*DESCRIPTION OF THE TASK*. Go through the listing below and show each line that has the word "full".

————

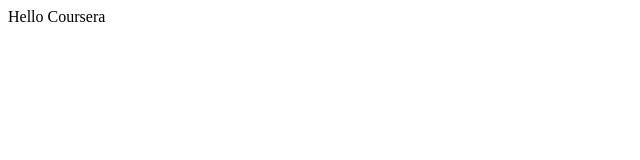
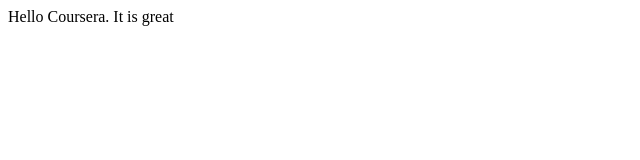
Before and after one commit to TulaniGwaza/Coursera-test, a plain HTML site: page index.html in a window 1280 px wide. Shown: the full height of the page, 0-640 px from the left. Drawn offline with Linux system fonts and the light colour scheme.

Commit message:
Update index.html

```diff
--- a/index.html
+++ b/index.html
@@ -6,6 +6,6 @@
 	<title>Hello Coursera!!!!</title>
 </head>
 <body>
-</h1> Hello Coursera </h1>
+</h1> Hello Coursera. It is great</h1>
 </body>
 </html>
```
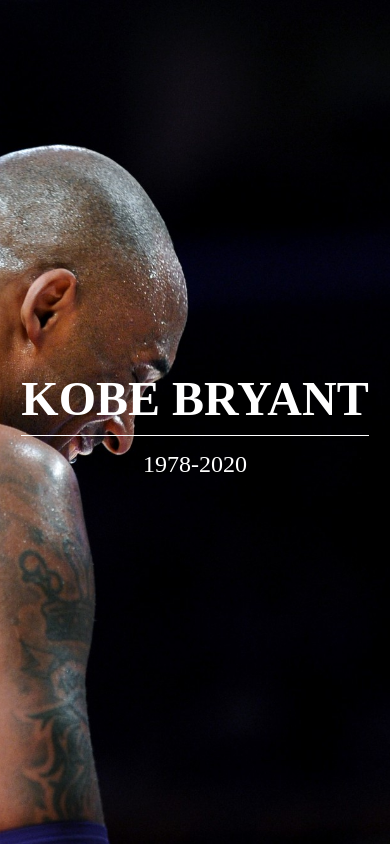
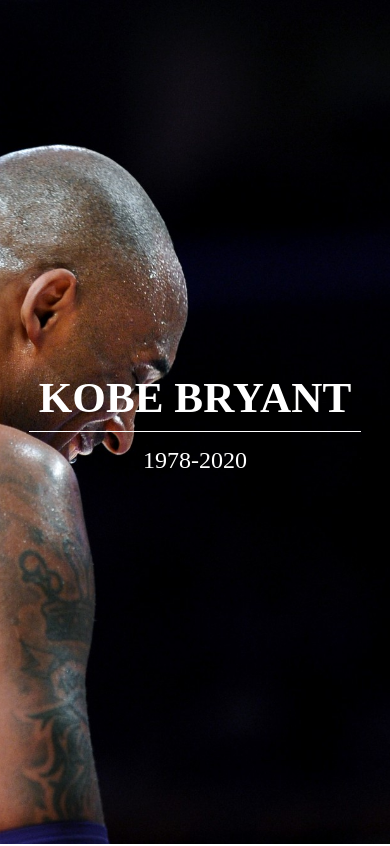
Before and after one commit to cordovajoshua/kobe-tribute-page, a plain HTML site: page index.html in a window 390 px wide. Shown: the top 846 px of the page. Drawn offline with Linux system fonts and the light colour scheme; a web font is replaced by a local one.

Commit message:
Update style.css

```diff
--- a/style.css
+++ b/style.css
@@ -171,10 +171,11 @@
   header#header .content {
     margin: 0;
     padding: 0;
+    width: 85%;
   }
 
   header#header .content h1 {
-    font-size: 3rem;
+    font-size: 2.7rem;
   }
 
   header#header .content small {
```
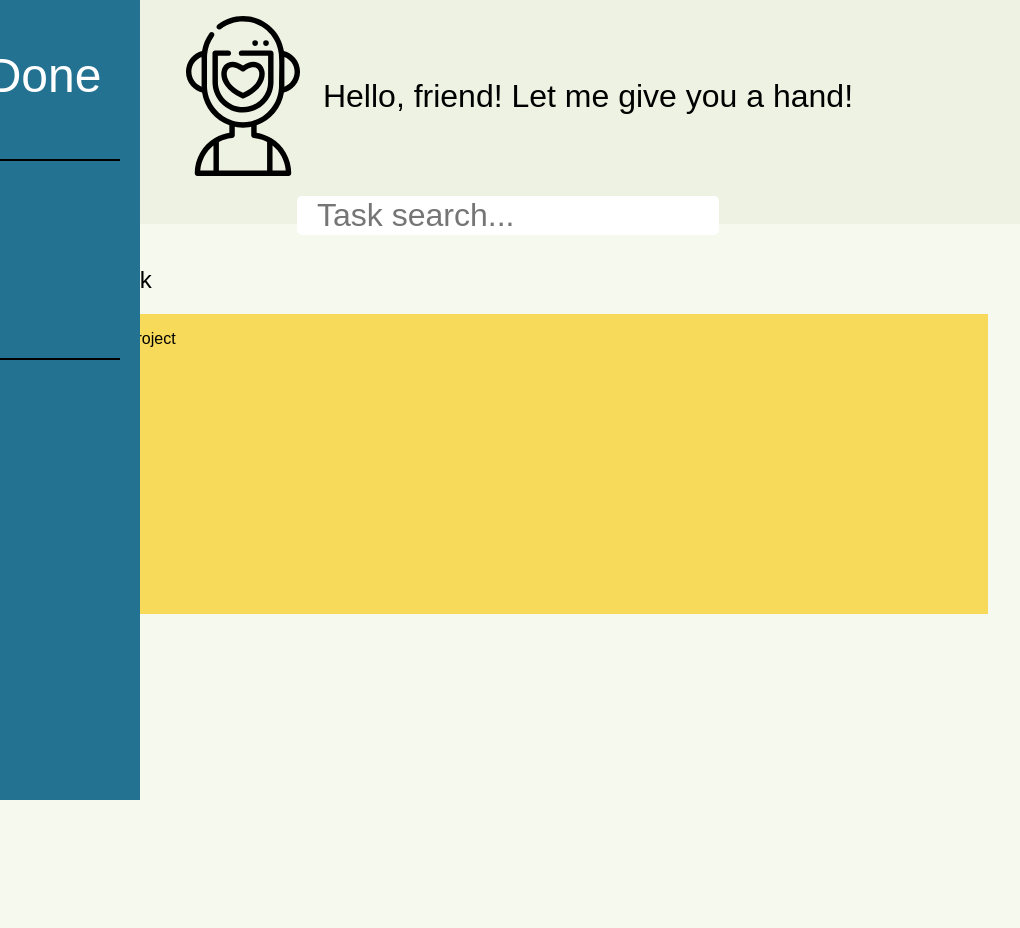
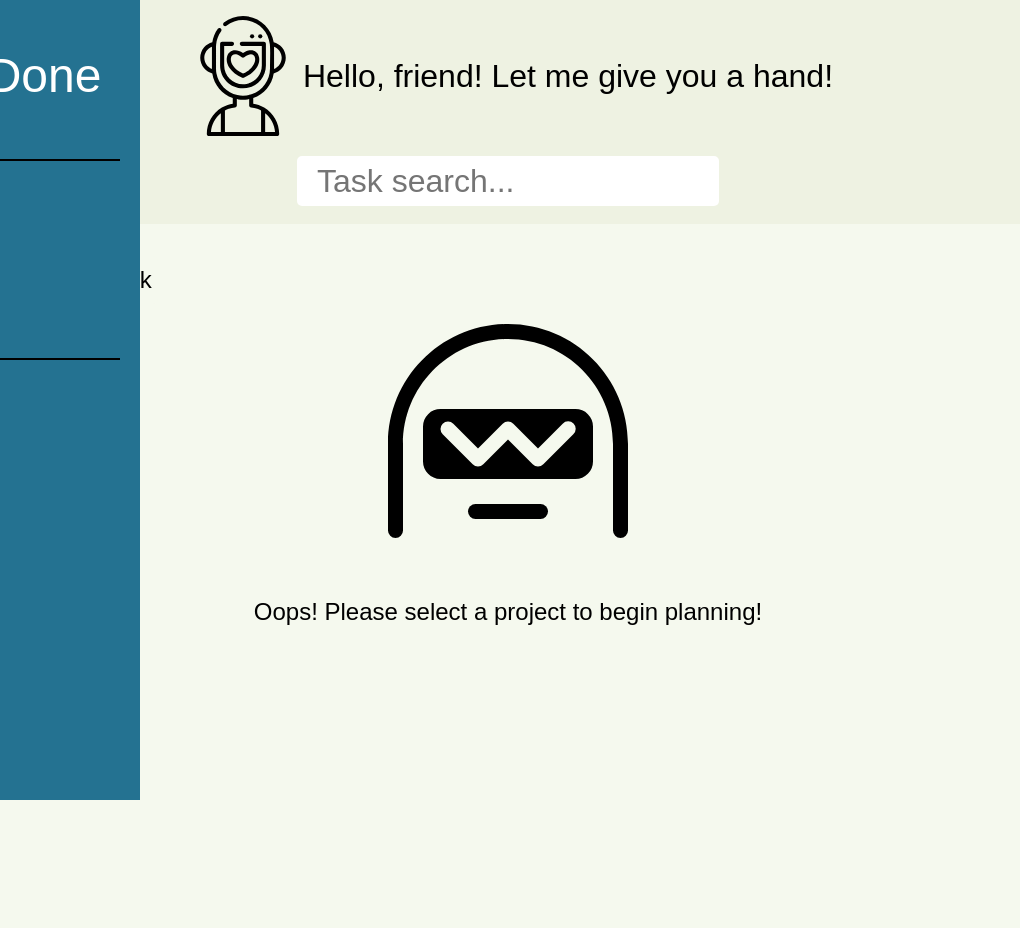
Before and after one commit to StefanTudora/to-do-list, a website built with webpack: page src/template.html in a window 1280 px wide. Shown: the full height of the page, 260-1280 px from the left. Built offline with nearby package versions, Linux system fonts and the light colour scheme; a web font is replaced by a local one.

Commit message:
Save progress

```diff
--- a/src/style.css
+++ b/src/style.css
@@ -124,9 +124,15 @@ input:focus::placeholder {
     gap: 10px;
 }
 
-.task-content>#task-list-container {
-    height: 300px;
-    background-color: #f8da5b;
+.task-content > #task-list-container > #temp-div {
+    /* height: 300px;
+    background-color: #f8da5b; */
+    display: flex;
+    flex-direction: column;
+    justify-content: center;
+    align-items: center;
+    gap: 20px;
+    font-size: 1.5rem;
 }
 
 .task-content button {
--- a/src/template.html
+++ b/src/template.html
@@ -35,7 +35,7 @@
     <div id="main-content">
         <div class="user-content">
             <div>
-                <img src="./assets/robot-ai-svgrepo-com.svg" style="width: 10rem;">
+                <img src="./assets/robot-ai-svgrepo-com.svg" style="width: 7.5rem;">
                 <p style="font-size: 2rem;">Hello, friend! Let me give you a hand!</p>
             </div>
             <input placeholder="Task search...">
@@ -46,7 +46,10 @@
             </div>
             <div id="task-list-container">
                 <!-- Dinamicaly generated -->
-                <p>Please select project</p>
+                <div id="temp-div">
+                    <img src="./assets/hubot-svgrepo-com.svg" style="width: 15rem;">
+                    <p>Oops! Please select a project to begin planning!</p>
+                </div>
             </div>
         </div>
     </div>
@@ -60,7 +63,8 @@
                 </div>
                 <div>
                     <label for="description">Description</label>
-                    <textarea name="textarea" name="description" id="description" style="height:5rem;" placeholder="Input short description..."></textarea>
+                    <textarea name="textarea" name="description" id="description" style="height:5rem;"
+                        placeholder="Input short description..."></textarea>
                 </div>
                 <div>
                     <label for="dueDate">Due Date</label>
```
Also changed, not shown: src/assets/hubot-svgrepo-com.svg (added).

————

*REPLY*.
Before and after one commit to TulaniGwaza/Coursera-test, a plain HTML site: page index.html in a window 1280 px wide. Shown: the full height of the page, 0-640 px from the left. Drawn offline with Linux system fonts and the light colour scheme.
Before and after one commit to StefanTudora/to-do-list, a website built with webpack: page src/template.html in a window 1280 px wide. Shown: the full height of the page, 260-1280 px from the left. Built offline with nearby package versions, Linux system fonts and the light colour scheme; a web font is replaced by a local one.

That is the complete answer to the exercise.